International Working Animal Day

Around the world, millions of working animals do the jobs of trucks, tractors and taxis every day, with the average animal working more than 56 hours a week.


For our fourth annual International Working Animal Day, we’re highlighting the fact that working animals and their owners have no choice but to work for their entire lives – luxuries like retirement and holidays are not an option.

Morocco donkeys drinking water

International Working Animal Day

How hard do you work?

On International Working Animal Day, find out how your working life – including how many tea breaks you’ll take and how many hours you’ll spend commuting to your job – compares to that of a working animal overseas.
Male
Female

So how does your working life compare?

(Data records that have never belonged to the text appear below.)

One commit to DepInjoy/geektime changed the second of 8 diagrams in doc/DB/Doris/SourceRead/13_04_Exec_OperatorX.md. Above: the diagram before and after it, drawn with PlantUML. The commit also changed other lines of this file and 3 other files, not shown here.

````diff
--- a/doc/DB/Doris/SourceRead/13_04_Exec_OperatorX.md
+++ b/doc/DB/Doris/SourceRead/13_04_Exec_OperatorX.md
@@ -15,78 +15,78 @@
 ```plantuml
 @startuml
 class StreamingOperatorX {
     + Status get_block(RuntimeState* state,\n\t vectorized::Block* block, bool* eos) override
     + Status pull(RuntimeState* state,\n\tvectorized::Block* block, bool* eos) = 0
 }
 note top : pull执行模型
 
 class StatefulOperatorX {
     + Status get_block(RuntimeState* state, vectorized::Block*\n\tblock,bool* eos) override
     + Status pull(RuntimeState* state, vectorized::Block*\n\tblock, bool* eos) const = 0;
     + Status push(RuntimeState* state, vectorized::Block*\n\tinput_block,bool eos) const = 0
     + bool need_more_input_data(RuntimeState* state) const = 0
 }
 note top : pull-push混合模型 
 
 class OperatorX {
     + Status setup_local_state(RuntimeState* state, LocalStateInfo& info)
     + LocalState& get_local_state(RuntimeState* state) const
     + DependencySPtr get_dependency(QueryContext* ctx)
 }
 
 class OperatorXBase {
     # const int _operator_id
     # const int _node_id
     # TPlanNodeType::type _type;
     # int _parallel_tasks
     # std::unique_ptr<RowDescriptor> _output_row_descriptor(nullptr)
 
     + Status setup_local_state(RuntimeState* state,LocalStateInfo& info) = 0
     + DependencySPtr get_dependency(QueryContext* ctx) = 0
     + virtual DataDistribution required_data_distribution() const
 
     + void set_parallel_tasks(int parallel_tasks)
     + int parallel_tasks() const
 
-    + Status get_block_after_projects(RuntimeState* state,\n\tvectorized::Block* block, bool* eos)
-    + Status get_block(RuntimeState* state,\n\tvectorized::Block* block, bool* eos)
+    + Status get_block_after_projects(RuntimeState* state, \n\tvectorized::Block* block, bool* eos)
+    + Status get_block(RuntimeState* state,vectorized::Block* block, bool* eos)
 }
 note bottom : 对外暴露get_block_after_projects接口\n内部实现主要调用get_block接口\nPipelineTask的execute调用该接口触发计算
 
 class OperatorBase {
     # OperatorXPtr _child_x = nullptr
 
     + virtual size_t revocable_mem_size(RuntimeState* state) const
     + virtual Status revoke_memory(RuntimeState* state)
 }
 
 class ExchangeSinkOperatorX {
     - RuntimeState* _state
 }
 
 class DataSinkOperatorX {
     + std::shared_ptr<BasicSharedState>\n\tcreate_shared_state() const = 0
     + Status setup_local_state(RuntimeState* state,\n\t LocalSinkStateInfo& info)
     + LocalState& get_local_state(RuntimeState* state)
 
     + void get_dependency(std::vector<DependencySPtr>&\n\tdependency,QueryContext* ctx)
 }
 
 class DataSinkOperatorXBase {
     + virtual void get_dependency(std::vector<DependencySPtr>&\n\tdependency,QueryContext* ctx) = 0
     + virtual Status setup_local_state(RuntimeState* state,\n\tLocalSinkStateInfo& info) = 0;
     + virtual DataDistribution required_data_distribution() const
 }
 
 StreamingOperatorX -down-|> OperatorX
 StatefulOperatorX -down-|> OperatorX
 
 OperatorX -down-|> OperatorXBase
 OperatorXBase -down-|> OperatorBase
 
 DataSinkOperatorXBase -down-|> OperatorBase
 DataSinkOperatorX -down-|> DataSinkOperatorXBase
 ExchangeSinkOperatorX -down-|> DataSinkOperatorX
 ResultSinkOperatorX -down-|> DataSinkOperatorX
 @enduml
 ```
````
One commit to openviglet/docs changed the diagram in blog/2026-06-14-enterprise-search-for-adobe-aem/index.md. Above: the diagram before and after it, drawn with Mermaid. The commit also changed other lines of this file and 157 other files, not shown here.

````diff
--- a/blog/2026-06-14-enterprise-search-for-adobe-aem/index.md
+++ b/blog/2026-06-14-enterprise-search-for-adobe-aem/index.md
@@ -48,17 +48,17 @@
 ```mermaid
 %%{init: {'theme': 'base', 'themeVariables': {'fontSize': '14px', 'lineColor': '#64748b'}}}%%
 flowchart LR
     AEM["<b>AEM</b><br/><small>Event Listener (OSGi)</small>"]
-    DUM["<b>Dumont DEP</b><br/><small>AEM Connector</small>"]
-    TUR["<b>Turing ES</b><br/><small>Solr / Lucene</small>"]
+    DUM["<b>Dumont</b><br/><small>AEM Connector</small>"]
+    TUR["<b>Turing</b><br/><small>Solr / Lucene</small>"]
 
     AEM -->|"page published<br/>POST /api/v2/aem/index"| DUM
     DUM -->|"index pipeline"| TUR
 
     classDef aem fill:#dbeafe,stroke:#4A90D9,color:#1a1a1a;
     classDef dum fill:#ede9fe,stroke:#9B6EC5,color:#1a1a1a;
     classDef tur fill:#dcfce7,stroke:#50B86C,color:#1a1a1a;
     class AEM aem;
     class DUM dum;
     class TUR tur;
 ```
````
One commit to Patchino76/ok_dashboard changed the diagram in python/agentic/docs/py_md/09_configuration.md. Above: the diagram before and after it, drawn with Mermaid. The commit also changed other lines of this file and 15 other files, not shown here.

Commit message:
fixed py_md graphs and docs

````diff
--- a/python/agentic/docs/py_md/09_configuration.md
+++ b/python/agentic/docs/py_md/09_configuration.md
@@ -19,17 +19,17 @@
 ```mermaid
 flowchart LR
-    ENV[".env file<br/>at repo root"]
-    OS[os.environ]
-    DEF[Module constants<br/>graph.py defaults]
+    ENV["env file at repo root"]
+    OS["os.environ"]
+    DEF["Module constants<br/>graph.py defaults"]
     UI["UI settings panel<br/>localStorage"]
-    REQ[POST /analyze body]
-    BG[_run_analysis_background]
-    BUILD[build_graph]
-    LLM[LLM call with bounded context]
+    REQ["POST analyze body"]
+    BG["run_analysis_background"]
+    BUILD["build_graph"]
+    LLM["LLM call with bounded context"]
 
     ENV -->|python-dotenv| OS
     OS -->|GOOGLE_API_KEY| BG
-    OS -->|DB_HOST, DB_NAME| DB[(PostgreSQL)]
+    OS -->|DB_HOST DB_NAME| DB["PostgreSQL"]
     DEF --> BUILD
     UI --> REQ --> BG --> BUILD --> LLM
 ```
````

In wealthier countries, people’s working lives have been changed dramatically in the past generation by things like evolving technology and employment rights. But working animals endure the same conditions they faced a century ago – including long working hours in often dangerous conditions, few breaks and no days off. SPANA believes that these animals deserve greater recognition – and that a life of work shouldn’t mean a life of suffering.
Years left to work
000 Years
000 Years
Working animals work their entire lives and, like their owners, never get to retire
Total holiday days taken over a working life
000 Years
000 Years
There are no holidays for working animals, which work day-in, day-out, like the families they support
Total hours commuted over your working life
000 Years
000 Years
Working animals must walk many miles every day carrying heavy loads
Total tea breaks taken over a working life
000 Years
000 Years
Working animals work tirelessly and don’t stop for regular breaks whenever they choose
Donate to SPANA to help the world’s working animals